‘Oh no. Goodness me no. Up till then he’d always given me the numbers himself, without telling me how he’d worked them out. So when he said I had to use random numbers I just used people’s birthdays. It happened to be Uncle Jack’s birthday that day, and so I used his birthday, and Aunty Jane’s, and one or two others. But, you see, they aren’t random numbers at all.’
‘Oh no. Not to a mathematician they’re not. You see, if you go into it properly, it turns out that there’s a scientific procedure for picking random numbers. You can use a special book, which has got pages and pages of random numbers in it – but even then you have to be careful which numbers you pick. Or – and I didn’t know this at the time – you can actually get the lottery computer to pick some random numbers for you. It’s called lucky dip. There’s a special box that you fill in on the form.’
‘Ah,’ said Mr Robinson. Who had never bought a lottery ticket in his life.
Mrs Goodchild broke off again to work on the cheque.
‘Let’s see now, I think you said you’d raised a little bit of money, but the total sum needed was three thousand pounds?’
‘Er, yes, that’s right.’
‘I see. Well it’ll be simplest if I give you the full three thousand then, won’t it?’ She filled in the figures. ‘Of course, I shall have to remember to give an equal amount to the Girl Guides as well, otherwise it wouldn’t be fair, would it?’
‘Mngh,’ said Mr Robinson, whose tongue seemed to have become stuck to the roof of his mouth.
‘I mustn’t ramble on,’ said Mrs Goodchild, ‘because I know you have to get away. But you see the point is this, Mr Robinson. You are absolutely right when you emphasise the vital importance of being clear and precise when you talk to people, and making sure that they understand exactly what you mean. Because, you see, if I had really understood what Mr Goodchild was saying to me, when he went in for his operation, and if he had made sure that I understood it, then our lives would have been completely different.’
‘Mngh?’ said Mr Robinson.
‘Oh yes.’ Mrs Goodchild finished writing the cheque and signed it. ‘You see, if I really had used random numbers that day – proper random numbers – instead of family birthdays, then Mr Goodchild and I would never have won the seven million pounds.
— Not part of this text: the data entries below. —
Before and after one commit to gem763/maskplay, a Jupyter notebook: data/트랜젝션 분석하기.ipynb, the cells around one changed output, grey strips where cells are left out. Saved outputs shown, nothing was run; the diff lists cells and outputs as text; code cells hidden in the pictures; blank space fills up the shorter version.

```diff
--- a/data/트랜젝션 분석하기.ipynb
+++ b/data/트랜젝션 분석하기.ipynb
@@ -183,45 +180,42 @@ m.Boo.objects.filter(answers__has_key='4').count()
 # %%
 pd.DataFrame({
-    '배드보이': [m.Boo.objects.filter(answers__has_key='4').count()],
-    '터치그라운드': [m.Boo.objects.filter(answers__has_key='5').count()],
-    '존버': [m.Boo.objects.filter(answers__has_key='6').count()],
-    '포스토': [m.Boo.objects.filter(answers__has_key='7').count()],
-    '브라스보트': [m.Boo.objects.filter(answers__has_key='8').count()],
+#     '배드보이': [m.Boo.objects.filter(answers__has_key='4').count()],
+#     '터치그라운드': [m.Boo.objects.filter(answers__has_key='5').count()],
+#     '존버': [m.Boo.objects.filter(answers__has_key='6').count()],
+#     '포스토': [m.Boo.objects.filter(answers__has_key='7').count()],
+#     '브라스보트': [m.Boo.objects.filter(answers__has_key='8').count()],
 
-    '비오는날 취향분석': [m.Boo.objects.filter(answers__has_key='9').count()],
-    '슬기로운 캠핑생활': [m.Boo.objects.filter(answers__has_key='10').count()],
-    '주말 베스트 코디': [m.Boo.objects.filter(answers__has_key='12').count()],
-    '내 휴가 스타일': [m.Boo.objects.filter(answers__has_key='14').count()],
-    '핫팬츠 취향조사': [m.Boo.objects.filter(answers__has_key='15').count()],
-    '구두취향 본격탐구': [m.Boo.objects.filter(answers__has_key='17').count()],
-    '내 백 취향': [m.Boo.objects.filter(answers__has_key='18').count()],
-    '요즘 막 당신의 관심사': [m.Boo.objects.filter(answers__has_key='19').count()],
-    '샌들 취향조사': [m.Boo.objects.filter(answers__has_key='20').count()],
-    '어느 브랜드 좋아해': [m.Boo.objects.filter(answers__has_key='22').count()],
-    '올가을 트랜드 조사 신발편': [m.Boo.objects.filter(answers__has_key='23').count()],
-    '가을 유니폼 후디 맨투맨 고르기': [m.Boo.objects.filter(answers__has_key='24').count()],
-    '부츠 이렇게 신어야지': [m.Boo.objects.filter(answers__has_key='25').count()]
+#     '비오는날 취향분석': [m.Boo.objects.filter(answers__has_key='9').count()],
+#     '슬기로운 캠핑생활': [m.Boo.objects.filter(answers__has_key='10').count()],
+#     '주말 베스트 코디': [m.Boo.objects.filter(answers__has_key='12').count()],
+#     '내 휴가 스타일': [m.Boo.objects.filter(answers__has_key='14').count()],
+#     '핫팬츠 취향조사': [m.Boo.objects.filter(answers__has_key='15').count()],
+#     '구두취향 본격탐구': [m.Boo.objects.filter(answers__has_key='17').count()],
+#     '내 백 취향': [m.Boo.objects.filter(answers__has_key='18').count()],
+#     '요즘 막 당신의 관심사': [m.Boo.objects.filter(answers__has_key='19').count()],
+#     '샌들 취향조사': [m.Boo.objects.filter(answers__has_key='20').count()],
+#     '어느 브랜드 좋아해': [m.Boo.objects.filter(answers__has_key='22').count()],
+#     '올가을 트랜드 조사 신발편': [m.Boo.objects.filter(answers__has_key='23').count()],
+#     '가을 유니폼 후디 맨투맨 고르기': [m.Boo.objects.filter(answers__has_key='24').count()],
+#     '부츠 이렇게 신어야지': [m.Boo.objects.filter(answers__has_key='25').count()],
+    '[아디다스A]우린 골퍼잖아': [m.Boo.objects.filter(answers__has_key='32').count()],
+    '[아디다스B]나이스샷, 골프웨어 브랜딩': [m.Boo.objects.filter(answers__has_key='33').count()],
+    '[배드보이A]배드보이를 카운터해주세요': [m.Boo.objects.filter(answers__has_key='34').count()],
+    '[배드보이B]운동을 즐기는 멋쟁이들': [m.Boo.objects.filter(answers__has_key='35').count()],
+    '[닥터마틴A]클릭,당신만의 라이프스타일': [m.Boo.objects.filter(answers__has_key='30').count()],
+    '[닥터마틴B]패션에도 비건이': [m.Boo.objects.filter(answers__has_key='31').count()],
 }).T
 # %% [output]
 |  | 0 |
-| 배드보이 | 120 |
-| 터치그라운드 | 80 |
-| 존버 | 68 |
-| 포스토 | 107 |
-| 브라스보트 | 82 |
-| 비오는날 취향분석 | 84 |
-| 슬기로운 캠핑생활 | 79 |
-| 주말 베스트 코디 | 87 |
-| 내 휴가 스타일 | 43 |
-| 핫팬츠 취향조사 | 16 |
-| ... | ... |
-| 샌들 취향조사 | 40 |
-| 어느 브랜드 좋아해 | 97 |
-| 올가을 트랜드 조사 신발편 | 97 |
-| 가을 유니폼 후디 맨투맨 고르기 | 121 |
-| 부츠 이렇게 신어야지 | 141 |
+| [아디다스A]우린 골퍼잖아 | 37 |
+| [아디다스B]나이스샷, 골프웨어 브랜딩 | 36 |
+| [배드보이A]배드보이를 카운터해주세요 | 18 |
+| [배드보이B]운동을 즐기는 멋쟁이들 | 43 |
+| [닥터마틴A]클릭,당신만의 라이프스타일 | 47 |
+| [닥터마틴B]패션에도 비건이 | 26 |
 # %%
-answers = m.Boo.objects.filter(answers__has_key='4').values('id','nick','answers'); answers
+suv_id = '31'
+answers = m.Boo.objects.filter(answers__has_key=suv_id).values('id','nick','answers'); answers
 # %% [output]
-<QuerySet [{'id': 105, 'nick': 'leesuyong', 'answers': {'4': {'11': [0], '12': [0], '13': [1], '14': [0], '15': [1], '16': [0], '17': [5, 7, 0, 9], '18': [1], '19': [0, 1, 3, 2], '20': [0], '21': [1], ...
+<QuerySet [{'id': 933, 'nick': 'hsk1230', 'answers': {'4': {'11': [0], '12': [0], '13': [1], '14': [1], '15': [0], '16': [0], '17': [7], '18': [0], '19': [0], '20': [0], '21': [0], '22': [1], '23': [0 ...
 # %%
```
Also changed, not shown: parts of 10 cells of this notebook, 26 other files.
And our lives would have been quite different from what they are today.’
Mr Robinson’s tongue came unglued and his mouth fell open.
Mrs Goodchild handed him the cheque.
‘And come to think of it,’ she added thoughtfully, ‘the First Straitford Scout Group might have had to wait another five years for its new hut.’